The first study of drivers texting inside their vehicles shows that the risk sharply exceeds previous estimates based on laboratory research — and far surpasses the dangers of other driving distractions.
The new study, which entailed outfitting the cabs of long-haul trucks with video cameras over 18 months, found that when the drivers texted, their collision risk was 23 times greater than when not texting.
The Virginia Tech Transportation Institute, which compiled the research and plans to release its findings on Tuesday, also measured the time drivers took their eyes from the road to send or receive texts.
In the moments before a crash or near crash, drivers typically spent nearly five seconds looking at their devices — enough time at typical highway speeds to cover more than the length of a football field.

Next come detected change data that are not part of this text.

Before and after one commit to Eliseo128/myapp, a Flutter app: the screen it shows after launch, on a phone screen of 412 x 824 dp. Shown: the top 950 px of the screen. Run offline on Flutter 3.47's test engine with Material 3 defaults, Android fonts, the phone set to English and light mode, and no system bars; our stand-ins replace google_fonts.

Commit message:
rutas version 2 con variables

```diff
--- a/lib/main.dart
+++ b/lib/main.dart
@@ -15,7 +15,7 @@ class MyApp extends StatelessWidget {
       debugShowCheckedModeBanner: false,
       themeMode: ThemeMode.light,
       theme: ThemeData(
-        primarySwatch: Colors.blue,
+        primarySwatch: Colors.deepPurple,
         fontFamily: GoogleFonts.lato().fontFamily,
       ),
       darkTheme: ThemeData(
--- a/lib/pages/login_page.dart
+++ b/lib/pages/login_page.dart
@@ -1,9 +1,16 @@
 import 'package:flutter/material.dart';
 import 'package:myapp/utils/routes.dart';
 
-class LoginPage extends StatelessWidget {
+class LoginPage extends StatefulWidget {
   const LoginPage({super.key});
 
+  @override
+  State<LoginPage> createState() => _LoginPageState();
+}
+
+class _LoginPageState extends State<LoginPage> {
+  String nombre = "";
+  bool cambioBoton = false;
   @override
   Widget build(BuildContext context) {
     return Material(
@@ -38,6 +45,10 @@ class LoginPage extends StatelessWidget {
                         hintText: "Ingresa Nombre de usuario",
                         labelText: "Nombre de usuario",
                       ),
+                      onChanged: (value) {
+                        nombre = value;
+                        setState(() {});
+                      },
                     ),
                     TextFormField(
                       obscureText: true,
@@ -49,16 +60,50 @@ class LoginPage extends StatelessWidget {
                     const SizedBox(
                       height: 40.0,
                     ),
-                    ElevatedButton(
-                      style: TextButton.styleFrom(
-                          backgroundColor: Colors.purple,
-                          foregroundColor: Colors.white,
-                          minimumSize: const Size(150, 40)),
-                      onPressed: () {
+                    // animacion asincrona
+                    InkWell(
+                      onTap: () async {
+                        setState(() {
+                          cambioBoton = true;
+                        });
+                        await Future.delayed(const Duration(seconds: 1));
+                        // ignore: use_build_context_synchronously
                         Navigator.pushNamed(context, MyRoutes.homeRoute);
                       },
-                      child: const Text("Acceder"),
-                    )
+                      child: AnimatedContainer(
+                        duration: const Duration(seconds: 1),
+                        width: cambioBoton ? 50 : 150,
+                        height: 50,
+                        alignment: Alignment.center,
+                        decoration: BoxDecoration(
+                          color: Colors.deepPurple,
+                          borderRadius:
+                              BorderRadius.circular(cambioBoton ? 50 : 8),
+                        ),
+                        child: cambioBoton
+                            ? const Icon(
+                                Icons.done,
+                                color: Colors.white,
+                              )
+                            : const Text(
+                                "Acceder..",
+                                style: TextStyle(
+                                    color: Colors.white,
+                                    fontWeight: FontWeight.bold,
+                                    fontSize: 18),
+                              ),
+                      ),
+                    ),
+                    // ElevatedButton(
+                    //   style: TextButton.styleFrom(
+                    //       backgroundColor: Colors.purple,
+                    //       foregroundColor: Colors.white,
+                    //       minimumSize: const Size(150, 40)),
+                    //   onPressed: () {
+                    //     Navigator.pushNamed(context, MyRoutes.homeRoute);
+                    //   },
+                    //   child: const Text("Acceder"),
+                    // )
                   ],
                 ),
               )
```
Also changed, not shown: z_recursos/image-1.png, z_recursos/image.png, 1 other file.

I’ve had my car for 10 years now and the odometer just hit 32,000 miles. I just don’t drive much. I am, however, always walking around D.C., mostly with my dog. I live right off Connecticut Avenue, which is a pretty major thoroughfare for this city. It’s amazing to me how many people are fiddling with their blackberries or iphones while driving. Lots of people are talking on the phone, which is illegal. But, more and more, I see people looking down at their handheld devices — while driving. This being D.C, people here are very, very important and must always be checking emails and texts. That’s more important than paying attention to the road.